Ruby overhang, HTML5 track element and a full-screen button
Published on in Browser Vendors, Google Chrome, Last Week, tech, WebKit. Version: Chrome 12
The 630 commits at WebKit and 707 commits at Chromium add up to a total of 1,337 commits. And I’m not even kidding. Highlights are two removed events, automated ruby overhang behavior and offline audio rendering for the Web Audio API.
Quite some visual changes have been made to Chromium. The concept of scrolling tabs has been introduced for the Touch UI, ensuring that selected tabs stay in the view. Users of Side Tabs will have noticed two new arrows at the top of the tab-bar, allowing you to scroll through the tabs upwards and downwards. The profile button has been moved a bit, making space for a new full-screen button and a stub implementation has been added for Panels, one thing I really miss for extensions.
Following some discussion and a change to the HTML specification, WebKit has removed support for the onformchange and onforminput events. The CSS parser won’t accept #papayawhip as a valid color anymore, WebKit’s Server-Sent Events implementation will now only accept UTF-8 as its encoding and negative shadow spread should not round inset shadows. Finally, hidden iframes won’t receive focus anymore.
Dan Bernstein had a go at improving WebKit’s ruby implementation by adding support automated overhang, which means that ruby text can overhang characters adjacent to the base text. While this has become the default and only behavior for WebKit, as the ruby-overhang CSS property has not been implemented yet, the specification’s draft does not reflect the new initial value yet.
Now that the Web Audio API has been in development for well over a year, work has begun on making it testable. Offline audio rendering has been added to the AudioContext API and DumpRenderTree (the testing-framework) for WebKit’s Mac port has been improved with supporting audio tests.

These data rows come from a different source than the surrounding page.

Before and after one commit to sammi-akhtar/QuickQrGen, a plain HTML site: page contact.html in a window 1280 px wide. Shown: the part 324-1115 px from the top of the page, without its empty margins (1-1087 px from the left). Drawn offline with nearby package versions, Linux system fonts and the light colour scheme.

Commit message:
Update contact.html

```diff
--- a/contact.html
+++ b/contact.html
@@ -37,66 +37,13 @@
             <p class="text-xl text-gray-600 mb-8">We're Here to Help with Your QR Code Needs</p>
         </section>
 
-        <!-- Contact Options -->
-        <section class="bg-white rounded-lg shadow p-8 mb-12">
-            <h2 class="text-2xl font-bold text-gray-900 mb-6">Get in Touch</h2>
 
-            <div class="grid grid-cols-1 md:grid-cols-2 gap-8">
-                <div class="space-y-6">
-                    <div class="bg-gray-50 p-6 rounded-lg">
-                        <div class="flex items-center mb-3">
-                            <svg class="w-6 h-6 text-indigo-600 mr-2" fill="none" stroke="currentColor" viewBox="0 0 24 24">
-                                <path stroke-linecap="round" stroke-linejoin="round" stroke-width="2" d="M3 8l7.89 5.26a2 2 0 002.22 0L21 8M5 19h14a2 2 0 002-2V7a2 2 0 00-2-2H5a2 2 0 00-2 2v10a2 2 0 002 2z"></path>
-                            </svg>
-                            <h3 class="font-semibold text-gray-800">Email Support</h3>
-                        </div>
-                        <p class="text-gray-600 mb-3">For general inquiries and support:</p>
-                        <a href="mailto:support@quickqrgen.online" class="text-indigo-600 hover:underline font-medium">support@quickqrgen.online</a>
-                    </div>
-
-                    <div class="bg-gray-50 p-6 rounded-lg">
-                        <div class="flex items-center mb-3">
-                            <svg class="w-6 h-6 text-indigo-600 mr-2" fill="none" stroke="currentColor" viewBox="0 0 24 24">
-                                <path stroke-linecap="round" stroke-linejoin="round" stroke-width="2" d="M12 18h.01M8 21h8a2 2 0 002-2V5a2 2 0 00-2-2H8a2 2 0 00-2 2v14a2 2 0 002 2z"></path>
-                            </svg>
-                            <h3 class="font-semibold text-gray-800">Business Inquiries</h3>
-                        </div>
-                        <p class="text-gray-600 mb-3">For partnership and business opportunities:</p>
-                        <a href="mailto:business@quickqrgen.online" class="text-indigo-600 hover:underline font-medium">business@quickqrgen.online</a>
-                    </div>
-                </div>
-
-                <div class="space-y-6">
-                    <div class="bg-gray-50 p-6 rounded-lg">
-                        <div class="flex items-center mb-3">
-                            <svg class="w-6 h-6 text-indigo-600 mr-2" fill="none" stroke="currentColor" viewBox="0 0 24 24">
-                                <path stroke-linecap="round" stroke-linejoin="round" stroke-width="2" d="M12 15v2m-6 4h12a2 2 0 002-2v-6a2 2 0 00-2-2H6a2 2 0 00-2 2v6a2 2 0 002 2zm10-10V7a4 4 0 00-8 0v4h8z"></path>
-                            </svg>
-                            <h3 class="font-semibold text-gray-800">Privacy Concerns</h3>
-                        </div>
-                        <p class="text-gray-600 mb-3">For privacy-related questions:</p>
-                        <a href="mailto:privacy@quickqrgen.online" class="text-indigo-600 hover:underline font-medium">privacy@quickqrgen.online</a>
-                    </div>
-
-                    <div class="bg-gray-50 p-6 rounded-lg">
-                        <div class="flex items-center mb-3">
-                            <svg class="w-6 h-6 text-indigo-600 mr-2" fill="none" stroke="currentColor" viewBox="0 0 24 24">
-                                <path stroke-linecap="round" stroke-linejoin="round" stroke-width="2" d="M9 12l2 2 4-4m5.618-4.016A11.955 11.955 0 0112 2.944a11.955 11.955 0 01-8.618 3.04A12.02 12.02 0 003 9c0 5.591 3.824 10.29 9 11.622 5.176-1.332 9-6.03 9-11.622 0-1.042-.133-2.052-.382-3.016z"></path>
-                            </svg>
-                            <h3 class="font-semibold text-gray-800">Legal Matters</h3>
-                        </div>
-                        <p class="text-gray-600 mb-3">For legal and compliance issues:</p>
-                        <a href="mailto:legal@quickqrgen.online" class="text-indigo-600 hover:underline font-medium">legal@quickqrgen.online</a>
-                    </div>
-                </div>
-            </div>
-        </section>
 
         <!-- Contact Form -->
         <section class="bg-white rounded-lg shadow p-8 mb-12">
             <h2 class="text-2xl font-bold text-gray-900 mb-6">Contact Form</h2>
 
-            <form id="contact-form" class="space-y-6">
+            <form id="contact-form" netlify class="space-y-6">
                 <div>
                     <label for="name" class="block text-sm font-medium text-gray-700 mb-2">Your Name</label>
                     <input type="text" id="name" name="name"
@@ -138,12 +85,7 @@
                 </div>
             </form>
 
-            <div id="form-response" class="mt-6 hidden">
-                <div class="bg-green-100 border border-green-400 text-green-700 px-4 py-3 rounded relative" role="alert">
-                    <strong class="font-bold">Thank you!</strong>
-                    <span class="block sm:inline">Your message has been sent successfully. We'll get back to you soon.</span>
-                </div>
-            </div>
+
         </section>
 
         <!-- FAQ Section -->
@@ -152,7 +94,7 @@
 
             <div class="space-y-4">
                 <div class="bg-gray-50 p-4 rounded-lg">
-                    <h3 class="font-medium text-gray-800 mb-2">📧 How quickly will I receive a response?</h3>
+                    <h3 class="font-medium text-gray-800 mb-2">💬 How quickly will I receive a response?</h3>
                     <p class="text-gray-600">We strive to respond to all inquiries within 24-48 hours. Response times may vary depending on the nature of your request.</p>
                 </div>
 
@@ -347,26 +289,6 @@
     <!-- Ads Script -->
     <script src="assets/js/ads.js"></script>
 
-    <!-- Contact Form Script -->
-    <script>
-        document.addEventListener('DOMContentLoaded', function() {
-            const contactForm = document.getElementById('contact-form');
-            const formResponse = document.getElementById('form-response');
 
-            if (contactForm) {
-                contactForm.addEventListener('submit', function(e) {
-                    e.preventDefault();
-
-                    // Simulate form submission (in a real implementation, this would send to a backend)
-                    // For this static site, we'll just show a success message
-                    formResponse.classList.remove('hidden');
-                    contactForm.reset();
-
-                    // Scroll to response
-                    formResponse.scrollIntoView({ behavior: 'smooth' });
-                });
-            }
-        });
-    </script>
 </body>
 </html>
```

Other changes which occurred last week:
- WebKit’s GTK port is now capable of running WebGL!
- Spin-buttons for numeric input elements are clickable again when large paddings are used.
- A WebUI implementation for HTTP Authentication dialogs has landed for Chromium OS.
- The default favicon to show for websites has been changed to the address bar’s little globe.
- Tabs on Chromium’s Touch UI tab-bar will be using 32×32 pixel favicons, double their normale size.
- TCP-classes have been renamed to Transport in scope of unifying APIs for TCP, UDP and SCTP protocols.
- Dragging multiple tabs in Chromium will now show an accurate thumbnail showing all tabs.
- Just pre-loading the metadata for video elements can now be done by setting preload=metadata.
- Adam Barth’s Content-Security-Policy system can now block plugins, inline scripts, images, styles
and fonts and has been given an options directive.
- A fast path has been added for rendering simple color-based backgrounds.
- A recently closed option has been added to Chromium’s Touch UI New Tab-page.
- Another fast path is now available for parsing simple CSS values, such as dimensions and colors.
- Repaints during style recalculation will be deferred, improving performance.
- The page up, page down, home and end buttons will now affect selection in the <select> element.
- Bouncing for single-finger panning gestures on Windows Touch systems is now available in WebKit2.
- Skia’s PDF back-end has been pulled in to Chromium’s repository and will be compiled for Print Preview.
- The HTML5 <meter> element now uses the Shadow DOM, and <progress> has been refactored.
- The new HTML5 Media Elements will now be rendered using Dimitri’s Shadow DOM as well.
- Similar to Mac OS X, Chromium on Windows will now also fade tab titles.
- The Bali release of libvpx, used by the WebM video codec, has been pulled in to Chromium.
- Support has been added to the WebKit 2 API for Windows 7 gestures.
- Incoming source can now be preload scanned even if the parser is blocked.
- Web Inspector’s feature to export HAR-files of resource loading has been improved.
- Several changes to Chromium’s Web Driver implementation add versioning and health checking.
- Web Inspector’s protocol format will be updated towards the JSON-RPC 2.0 specification.
- Searching in Web Inspector’s Resources panel has been fixed.
- Some layout tests were added for Chromium’s detailed heap snapshots’s summary view.
- Work in WebKit has begun on implementing an unified storage quota for websites.
- Chrome will start gathering statistics on modal dialogs in unload events.
And that’s it again. If you hadn’t noticed yet, last Tuesday I announced that I’ll be joining the Google Chrome team in June. While the set-up of these updates may change, I definitely intend to continue making them!